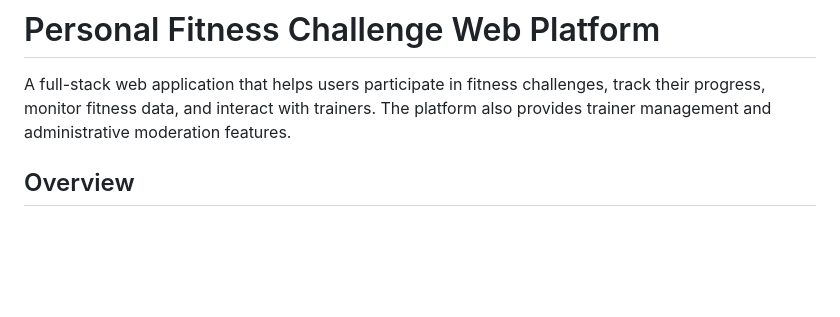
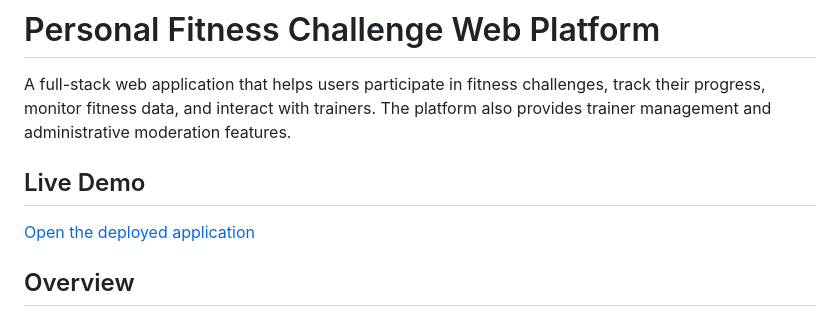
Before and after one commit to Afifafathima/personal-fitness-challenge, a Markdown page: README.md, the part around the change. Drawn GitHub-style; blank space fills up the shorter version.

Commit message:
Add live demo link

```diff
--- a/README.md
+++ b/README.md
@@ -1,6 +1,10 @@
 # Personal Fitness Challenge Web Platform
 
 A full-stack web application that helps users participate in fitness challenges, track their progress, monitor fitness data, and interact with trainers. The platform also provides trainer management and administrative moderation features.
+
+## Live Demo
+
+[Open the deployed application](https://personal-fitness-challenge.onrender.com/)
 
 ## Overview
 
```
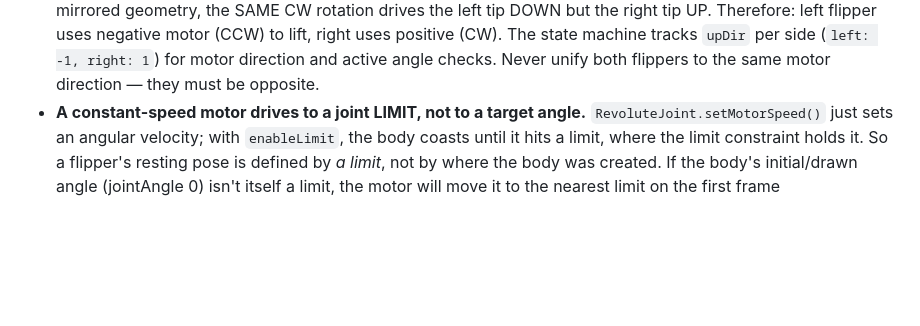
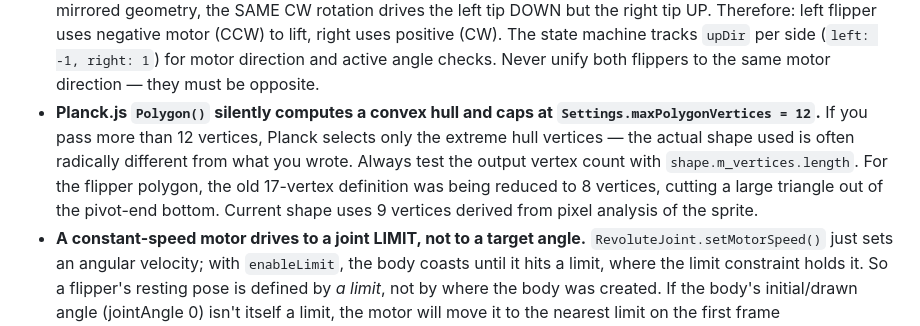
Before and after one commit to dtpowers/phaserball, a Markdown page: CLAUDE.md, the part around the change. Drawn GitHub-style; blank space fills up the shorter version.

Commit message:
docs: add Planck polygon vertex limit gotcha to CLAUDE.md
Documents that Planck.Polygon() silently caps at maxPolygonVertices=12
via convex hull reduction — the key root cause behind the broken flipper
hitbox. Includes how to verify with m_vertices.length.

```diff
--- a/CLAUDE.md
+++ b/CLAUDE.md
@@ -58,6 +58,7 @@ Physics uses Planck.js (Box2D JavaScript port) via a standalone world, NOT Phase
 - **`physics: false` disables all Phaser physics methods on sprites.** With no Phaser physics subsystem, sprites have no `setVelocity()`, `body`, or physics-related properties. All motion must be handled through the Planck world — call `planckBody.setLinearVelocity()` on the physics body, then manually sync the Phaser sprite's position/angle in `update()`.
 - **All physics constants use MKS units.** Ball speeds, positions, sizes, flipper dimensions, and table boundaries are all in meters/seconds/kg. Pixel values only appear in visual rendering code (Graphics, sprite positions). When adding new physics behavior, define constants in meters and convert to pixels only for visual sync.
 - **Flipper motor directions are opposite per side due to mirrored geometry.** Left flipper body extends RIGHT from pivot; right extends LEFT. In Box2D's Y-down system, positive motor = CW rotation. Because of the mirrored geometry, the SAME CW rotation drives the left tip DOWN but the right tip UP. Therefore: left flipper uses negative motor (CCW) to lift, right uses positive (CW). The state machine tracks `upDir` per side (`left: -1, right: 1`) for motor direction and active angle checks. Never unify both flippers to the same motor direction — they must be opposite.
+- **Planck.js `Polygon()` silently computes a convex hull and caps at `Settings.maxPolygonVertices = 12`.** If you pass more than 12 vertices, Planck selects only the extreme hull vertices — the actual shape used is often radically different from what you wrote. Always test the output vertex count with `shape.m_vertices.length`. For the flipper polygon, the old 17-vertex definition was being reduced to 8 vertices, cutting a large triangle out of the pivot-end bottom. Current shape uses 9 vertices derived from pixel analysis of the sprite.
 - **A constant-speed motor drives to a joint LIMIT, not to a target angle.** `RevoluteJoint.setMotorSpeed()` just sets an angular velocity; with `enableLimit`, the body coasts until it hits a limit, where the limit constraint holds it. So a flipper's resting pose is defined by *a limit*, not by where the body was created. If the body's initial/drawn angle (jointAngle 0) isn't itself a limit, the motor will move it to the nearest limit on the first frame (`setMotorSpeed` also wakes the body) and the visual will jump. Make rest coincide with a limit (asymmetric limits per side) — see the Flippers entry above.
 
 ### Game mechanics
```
——
*TASK:*
Show each line of the material above where "CLAUDE" occurs.

*WRITTEN RESPONSE:*
Before and after one commit to dtpowers/phaserball, a Markdown page: CLAUDE.md, the part around the change. Drawn GitHub-style; blank space fills up the shorter version.
docs: add Planck polygon vertex limit gotcha to CLAUDE.md
--- a/CLAUDE.md
+++ b/CLAUDE.md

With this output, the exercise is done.